Patrícia Alves Dias, Silvia Bobba, Samuel Carrara, and Beatrice Plazzotta. 2020. “The Role of Rare Earth Elements in Wind Energy and Electric Mobility.” EUR 30488. Luxembourg: Publication Office of the European Union; Nakano, Jane. 2021. ‘The Geopolitics of Critical Minerals Supply Chain’. Washington, D.C.: Center for Strategic and International Studies.↩
Beblawi, Hazem, and Giacomo Luciani, eds. 2016. The Rentier State. London and New York: Routledge.; Collier, Paul, and Anke Hoeffler. 2004. ‘Greed and Grievance in Civil War’. Oxford Economic Papers, no. 56: 563–95.↩
Di John, Jonathan. 2011. ‘Is There Really a Resource Curse? A Critical Survey of Theory and Evidence’. Global Governance 17 (2): 167–84.; Di John, Jonathan. 2014. ‘The Political Economy of Industrial Policy in Venezuela’. In Venezuela Before Châvez: Anatomy of an Economic Collapse, edited by Ricardo Hausmann and Francisco Rodríguez, 321–70. University Park: Pennsylvania State University Press.↩
Burchardt, Hans-Jürgen, and Kristina Dietz. 2014. ‘(Neo-)Extractivism – A New Challenge for Development Theory from Latin America’. Third World Quarterly 35 (3): 468–86.; Veltmeyer, Henry. 2013. ‘The Political Economy of Natural Resource Extraction: A New Model or Extractive Imperialism?’ Canadian Journal of Development Studies / Revue Canadienne d’études Du Développement 34 (1): 79–95.↩
Thorpe, Rosemary, Stefania Battistelli, Yvan Guichaoua, José Carlos Orihuela, and Maritza Paredes. 2012. The Developmental Challenges of Mining and Oil: Lessons from Africa and Latin America. Basingstoke: Palgrave Macmillan.↩
Gustafsson, Maria-Therese, and Martin Scurrah. 2019. ‘Strengthening Subnational Institutions for Sustainable Development in Resource-Rich States: Decentralized Land-Use Planning in Peru’. World Development 119 (July): 133–44.; Orihuela, José Carlos. 2018. ‘Institutions and Place: Bringing Context Back into the Study of the Resource Curse’. Journal of Institutional Economics 14 (1): 157–80.↩

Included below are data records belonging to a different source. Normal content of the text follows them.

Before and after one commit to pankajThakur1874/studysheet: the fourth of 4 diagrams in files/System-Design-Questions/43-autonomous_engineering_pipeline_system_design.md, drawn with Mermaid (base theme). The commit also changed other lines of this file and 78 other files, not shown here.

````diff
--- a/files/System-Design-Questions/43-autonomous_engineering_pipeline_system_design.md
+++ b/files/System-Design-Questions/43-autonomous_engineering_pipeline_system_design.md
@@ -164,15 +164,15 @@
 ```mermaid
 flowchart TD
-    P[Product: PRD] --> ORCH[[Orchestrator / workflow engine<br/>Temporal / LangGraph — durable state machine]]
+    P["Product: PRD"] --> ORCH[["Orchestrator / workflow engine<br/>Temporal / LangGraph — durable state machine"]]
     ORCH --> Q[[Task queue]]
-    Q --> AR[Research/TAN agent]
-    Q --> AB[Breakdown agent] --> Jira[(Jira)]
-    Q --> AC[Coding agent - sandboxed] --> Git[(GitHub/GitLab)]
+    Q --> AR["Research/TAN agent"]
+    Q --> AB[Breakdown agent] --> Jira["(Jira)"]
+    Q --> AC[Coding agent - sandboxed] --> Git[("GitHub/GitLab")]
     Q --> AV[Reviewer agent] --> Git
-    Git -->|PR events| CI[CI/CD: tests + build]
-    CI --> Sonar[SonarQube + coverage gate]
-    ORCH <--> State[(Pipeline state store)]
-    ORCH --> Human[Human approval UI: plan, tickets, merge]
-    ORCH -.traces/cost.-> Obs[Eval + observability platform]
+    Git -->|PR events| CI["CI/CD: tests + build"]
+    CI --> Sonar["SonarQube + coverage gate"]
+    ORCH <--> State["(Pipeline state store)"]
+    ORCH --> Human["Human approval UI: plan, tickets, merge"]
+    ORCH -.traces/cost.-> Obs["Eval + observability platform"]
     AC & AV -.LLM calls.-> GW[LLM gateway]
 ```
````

Hochstetler, Kathryn, and Genia Kostka. 2015. ‘Wind and Solar Power in Brazil and China: Interests, State–Business Relations, and Policy Outcomes’. Global Environmental Politics 15 (3): 74–94.; Massi, Eliza, and Jewellord Nem Singh. 2018. ‘Industrial Policy and State-Making: Brazil’s Attempt at Oil-Based Industrial Development’. Third World Quarterly 39 (6): 1133–50.↩